WASHINGTON — The Democratic chairman of a House subcommittee issued subpoenas on Monday to compel Health and Human Services Secretary Alex Azar and Centers for Disease Control Director Dr. Robert Redfield to produce documents related to the agencies’ coronavirus response.
Rep. Jim Clyburn, D-S.C., who is running a special committee created to investigate the government response to the coronavirus, is seeking details about what he says was HHS officials efforts to “interfere” at the CDC, claiming the actions were “far more extensive and dangerous than previously known.”
Clyburn alleges in a letter sent with the subpoenas that beginning in May and stretching over a period of four months, Trump administration political appointees attempted to alter or block at least 13 scientific reports related to the virus. The virus, which began to take hold in the U.S. in March, was continuing to spread across the country in May.
“Top political officials at HHS and CDC not only tolerated these efforts, but in some cases aided them,” Clyburn says in the letter to Redfield and Azar. Clyburn gave the pair a deadline of Dec. 30 to produce the additional documents, which he said he has been requesting since September.
An HHS spokesperson said the administration has provided more than 14,000 pages of documents and has been “extremely cooperative” with the subcommittee.
Previous testimony from the editor of the CDC’s Morbidity and Mortality Weekly Report showed there “was no political interference,” the official said.
Rep. Steve Scalise, the top Republican on the coronavirus select committee, said the subpoenas are “just for show,” noting that they expire in January when a new Congress is convened.

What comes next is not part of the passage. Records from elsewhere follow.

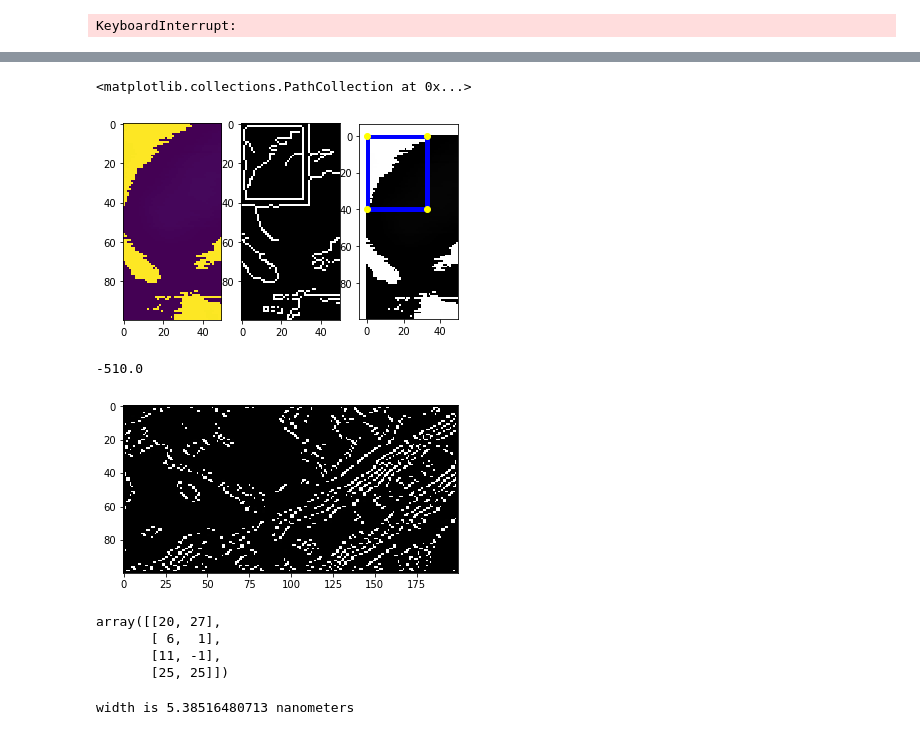
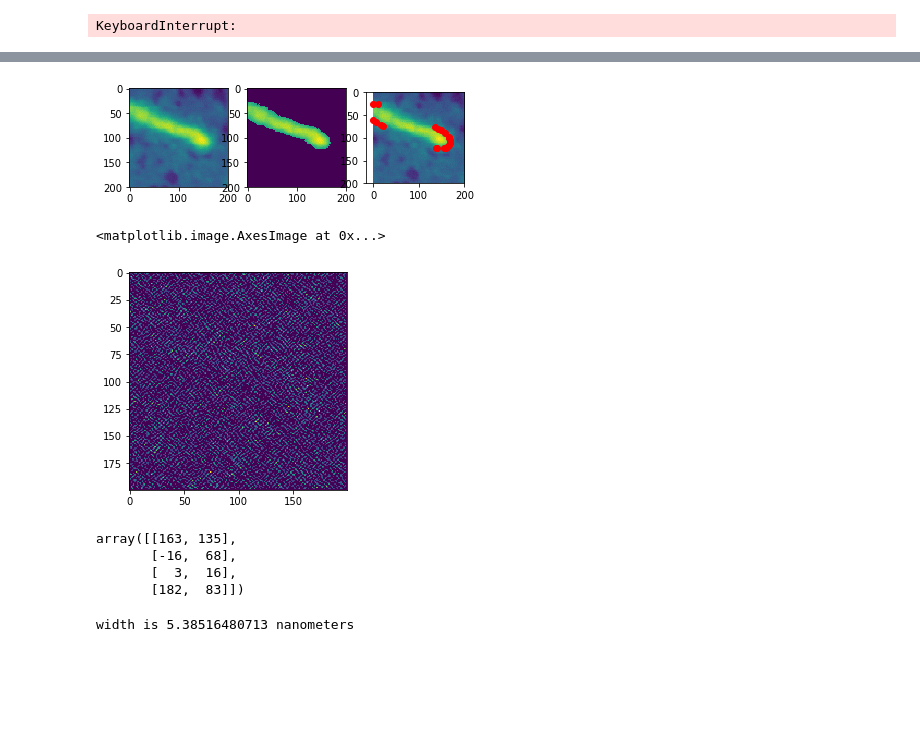
Before and after one commit to wesleyktatum/Nanowire_Measurements, a Jupyter notebook: NaRWHAL/OpenCV_learning.ipynb, the cells around one changed output, grey strips where cells are left out. Saved outputs shown, nothing was run; the diff lists cells and outputs as text; code cells hidden in the pictures; blank space fills up the shorter version.

```diff
--- a/NaRWHAL/OpenCV_learning.ipynb
+++ b/NaRWHAL/OpenCV_learning.ipynb
@@ -6,7 +6,7 @@ from matplotlib import pyplot as plt
 %matplotlib inline
 import sklearn.linear_model as linmod
 # %%
-afmdata=np.genfromtxt('../Data/BackgroundedTXTFiles/500nmGood-0')
+afmdata=np.genfromtxt('../Data/BackgroundedTXTFiles/500nmGood-1')
 afmdata= afmdata*(10**9)
 # %%
 #factor=(255)/(afmdata.max()-afmdata.min())
@@ -25,17 +25,20 @@ plt.imshow(afmdata)
 # %%
-snip11=np.uint8(afmdata[500:600,200:250])
-print snip11
-zeros_idx = np.where(snip11 < 0)
-snip11[zeros_idx] = 0
+snip11=afmdata[100:300,400:600]
+#zeros_idx = np.where(snip11 < 0)
+#snip11[zeros_idx] = 0
 #print snip11
 factor=(255)/(snip11.max()-snip11.min())
 height, width = snip11.shape
-afmimg=np.zeros((height, width, 3))
+# afmimg=np.zeros((height, width, 3))
+afmimg=np.zeros((height, width))
+count = 0
 for i in range(height):
     for j in range(width):
-        intensity=np.int((snip11[i][j]-snip11.min())*factor)
+        intensity=np.uint8((snip11[i][j]-snip11.min())*factor)
         #afmimg[i][j]=np.array([np.int((afmdata[i][j]-afmdata.min())*factor),0,0])
-        afmimg[i][j]=np.array([intensity, intensity, intensity])
+        #afmimg[i][j]=np.array([intensity, intensity, intensity])
+        afmimg[i][j]=intensity
 #print afmimg
+afmimg
 plt.imshow(afmimg)
 # %% [output]
@@ -55,44 +49,59 @@ plt.imshow(afmimg)
 # %%
-# Cropping out the part that we are interesting in
+### Cropping out the part that we are interesting in
 # snip11=np.uint8(afmdata[300:400,400:500])
 # Plotting the image that is interesting to us
-afmimg = np.uint8(afmimg)
-plt.subplot(131),plt.imshow(snip11)
+
+#print afmimg
+plt.subplot(131),plt.imshow(afmimg)
+copy_im=np.copy(afmimg)
 
 # Detecting borders using the Canny algorithm - setting thresholds
 # From the image information - background ~ 69, wire ~100
-edges = cv2.Canny(afmimg,afmimg.min(),afmimg.max())
-plt.subplot(132),plt.imshow(edges,cmap='gray')
+#edges = cv2.Canny(afmimg,52,100)
+#plt.subplot(132),plt.imshow(edges,cmap='gray')
+
+
+# Different algorithm!
 # Locating contours
-ret,thresh = cv2.threshold(afmimg,80,255,cv2.THRESH_BINARY)
+ret,thresh = cv2.threshold(afmimg,145,255,cv2.THRESH_TOZERO)
+plt.subplot(132)
+plt.imshow(thresh)
+#thresh=cv2.cvtColor(thresh, cv2.COLOR_BGR2GRAY)
+derp, contours, hierarchy =cv2.findContours(thresh,cv2.RETR_TREE, cv2.CHAIN_APPROX_SIMPLE)
+#print contours
+cnts = max(contours, key=cv2.contourArea)
+hull = cv2.convexHull(cnts)
+#print hull
+hull = np.reshape(hull,(len(hull),2))
+plt.subplot(133)
+plt.imshow(afmimg)
+plt.scatter(hull[:,0],hull[:,1],color='r')
 
-thresh=cv2.cvtColor(thresh, cv2.COLOR_BGR2GRAY)
-derp, contours, hierarchy =cv2.findContours(thresh,cv2.RETR_TREE, cv2.CHAIN_APPROX_SIMPLE)
+#different method
 cnts = max(contours, key=cv2.contourArea)
 rect = cv2.minAreaRect(cnts)
 box = cv2.boxPoints(rect)
 box = np.int0(box)
-hello=cv2.drawContours(afmimg,[box],0,(0,0,255),2)
+hello=cv2.drawContours(copy_im,[box],0,(0,0,255),2)
 #hello=cv2.drawContours(snip11, [cnts], 0, (0,255,0), 3)
-plt.subplot(133),plt.imshow(hello)
-plt.scatter(box[:,0],box[:,1], c='yellow')
+#plt.subplot(133),plt.imshow(hello)
+#plt.scatter(box[:,0],box[:,1], c='yellow')
 # %% [output]
-<matplotlib.collections.PathCollection at 0x...>
-[figure, old version]
+[figure, new version]
 # %%
-sobel_img = cv2.Sobel(afmimg,-1,1,1,ksize=1)
+sobel_img = cv2.Sobel(afmimg,-1,1,1)
 plt.imshow(sobel_img)
-np.min(sobel_img)
+#np.min(sobel_img)
 # %% [output]
--510.0
+<matplotlib.image.AxesImage at 0x...>
-[figure, old version]
+[figure, new version]
 # %%
 box
 # %% [output]
-array([[20, 27],
-       [ 6,  1],
-       [11, -1],
-       [25, 25]])
+array([[163, 135],
+       [-16,  68],
+       [  3,  16],
+       [182,  83]])
 # %%
 box_side = box[3] - box[0]
 width = (math.sqrt(box_side[0]**2 + box_side[1]**2))
```
Also changed, not shown: parts of 4 cells of this notebook.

“Issuing midnight subpoenas that turn into pumpkins in less than two weeks will not speed up production of the tens of thousands of documents HHS has already produced,” Scalise, R-La., said in a statement. “Even though witness testimony has already slammed shut the notion of any political interference in CDC scientific reports, Democrats continue to search for imaginary evidence of improper political influence,” he said.
Clyburn said he is trying to determine who is responsible for the efforts to interfere with scientific reports and whether the intention was to further a “herd immunity” strategy or to provide political cover for the president.

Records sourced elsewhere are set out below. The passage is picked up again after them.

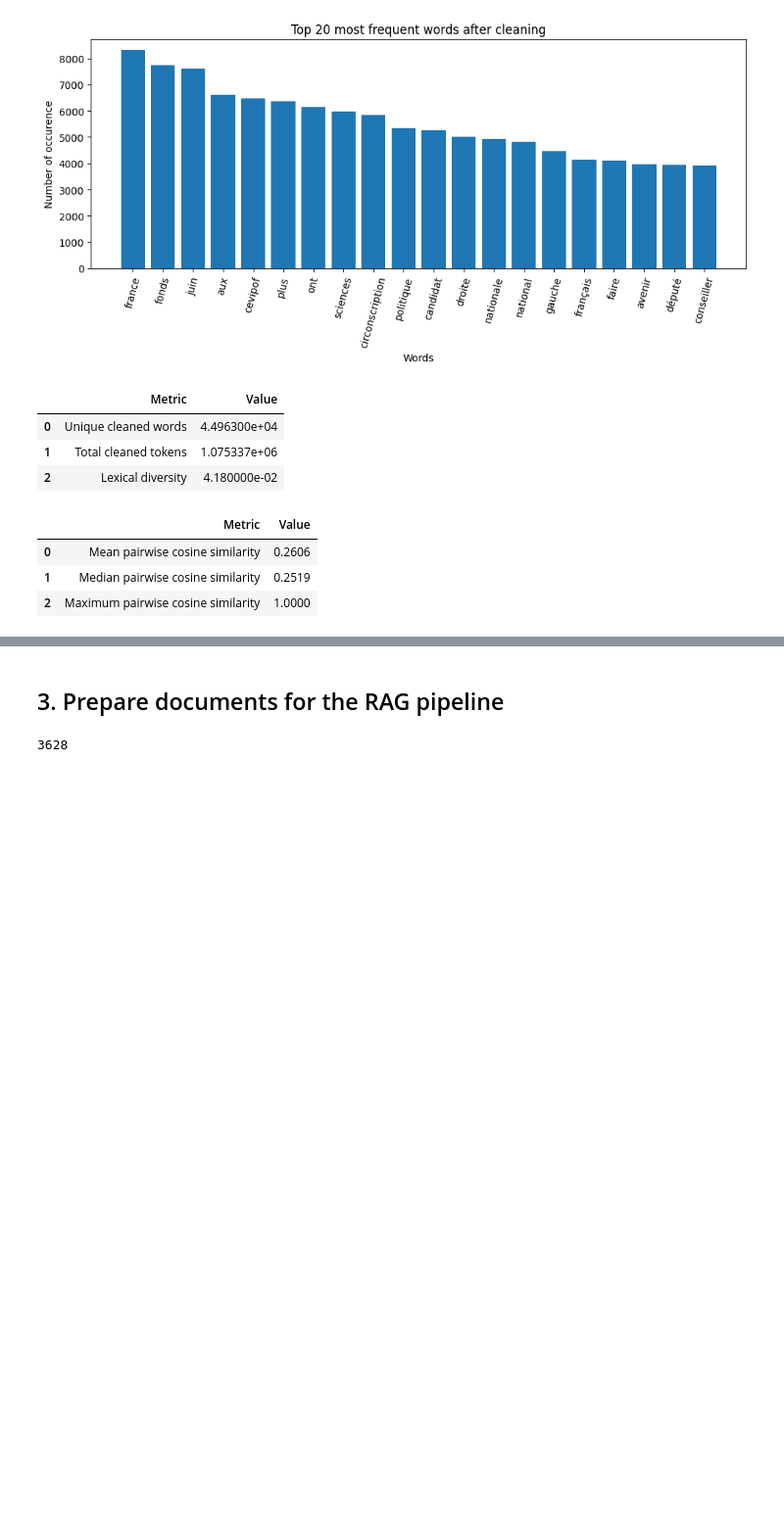
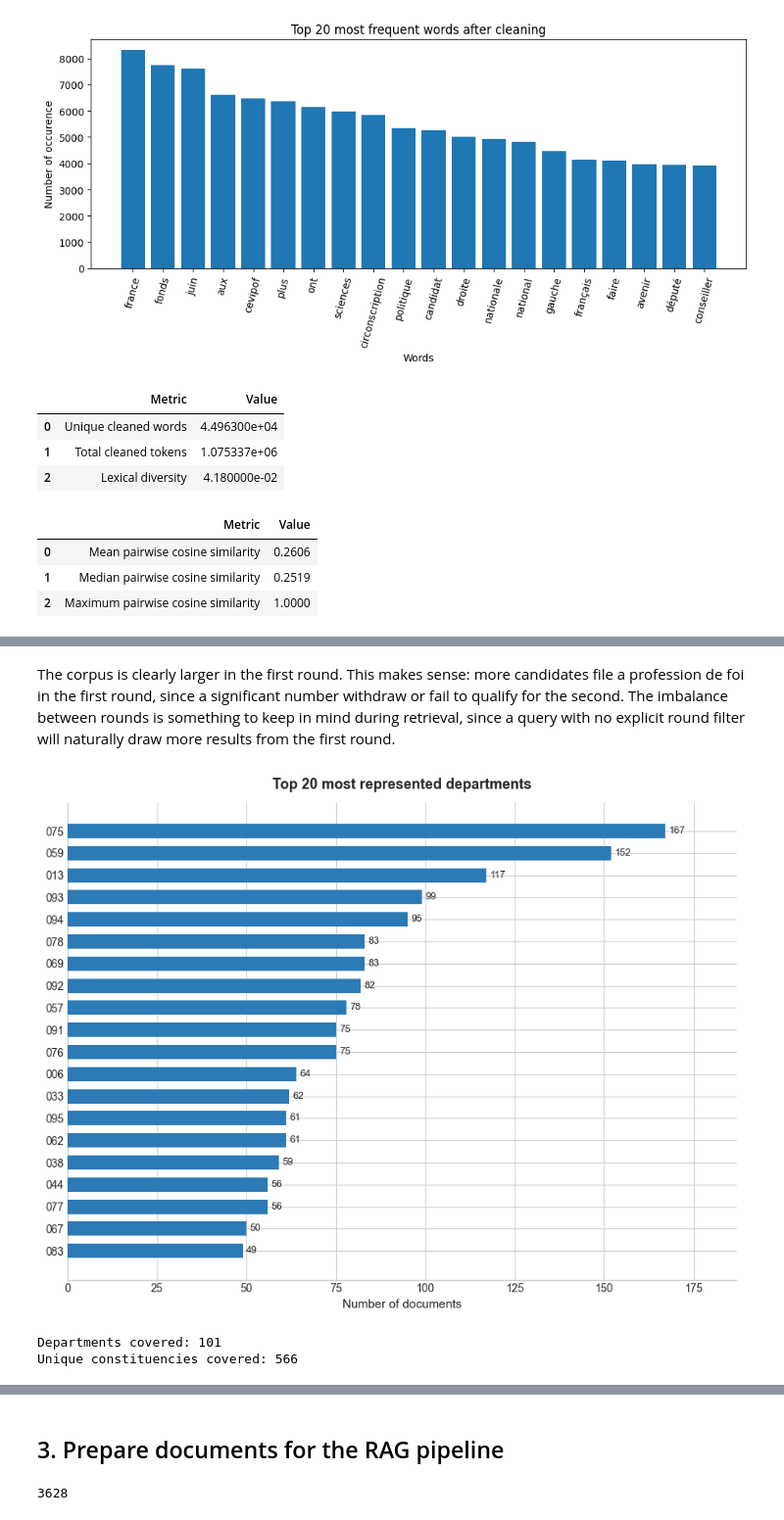
Before and after one commit to ABE-svg/RAG-Project-on-the-Archelec-corpus, a Jupyter notebook: RAG_updated_with_data_analysis_1.ipynb, the cells around one changed output, grey strips where cells are left out. Shown at 98% size. Cells and saved outputs as stored; diff of their text form; code cells hidden in the pictures; blank space fills up the shorter version.

```diff
--- a/RAG_updated_with_data_analysis_1.ipynb
+++ b/RAG_updated_with_data_analysis_1.ipynb
@@ -271,0 +359,35 @@ similarity_summary
+# %% [markdown]
+The corpus is clearly larger in the first round. This makes sense: more candidates file a profession de foi in the first round, since a significant number withdraw or fail to qualify for the second. The imbalance between rounds is something to keep in mind during retrieval, since a query with no explicit round filter will naturally draw more results from the first round.
+# %%
+# Top 20 most represented departments
+dept_counts = corpus_df['departement'].value_counts().head(20)
+
+fig, ax = plt.subplots(figsize=(9, 7))
+bars = ax.barh(
+    dept_counts.index[::-1],
+    dept_counts.values[::-1],
+    color='#2C7BB6', height=0.65, zorder=3
+)
+
+for bar in bars:
+    ax.text(
+        bar.get_width() + 1, bar.get_y() + bar.get_height() / 2,
+        str(int(bar.get_width())),
+        va='center', ha='left', fontsize=9
+    )
+
+ax.set_xlabel('Number of documents', fontsize=11)
+ax.set_title('Top 20 most represented departments', fontsize=13, fontweight='bold', pad=12)
+ax.spines[['top', 'right']].set_visible(False)
+ax.set_xlim(0, dept_counts.max() * 1.12)
+plt.tight_layout()
+plt.show()
+
+n_dept = corpus_df['departement'].nunique()
+n_circ = corpus_df.groupby(['departement', 'circonscription']).ngroups
+print(f'Departments covered: {n_dept}')
+print(f'Unique constituencies covered: {n_circ}')
+# %% [output]
+[figure, added]
+Departments covered: 101
+Unique constituencies covered: 566
```
Also changed, not shown: parts of 35 cells of this notebook, 1 other file.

The documents, according to Clyburn’s letter, also show that HHS officials attempted to “muzzle CDC scientists by retaliating against career employees who provided truthful information to the public” and targeted CDC staff with what one employee described as a “pattern of hostile and threatening behavior.”
At issue are a number of reports relating to the CDC’s Morbidity and Mortality Weekly Report and other scientific publications intended to inform the public. Another allegation of improper interference involved the controversial drug Hydroxychloroquine, which Trump had been touting as a cure for coronavirus. It later proved ineffective in treating covid-19 and potentially harmful for some patients with heart issues.
The efforts appeared to be aimed at helping Trump, Clyburn said.
It’s not the first time Redfield, who has been director since March 2018, has been accused of allowing politics to influence the agency. In August, the CDC modified testing guidelines to no longer encourage asymptomatic people to get tested, sparking a strong backlash from top scientists.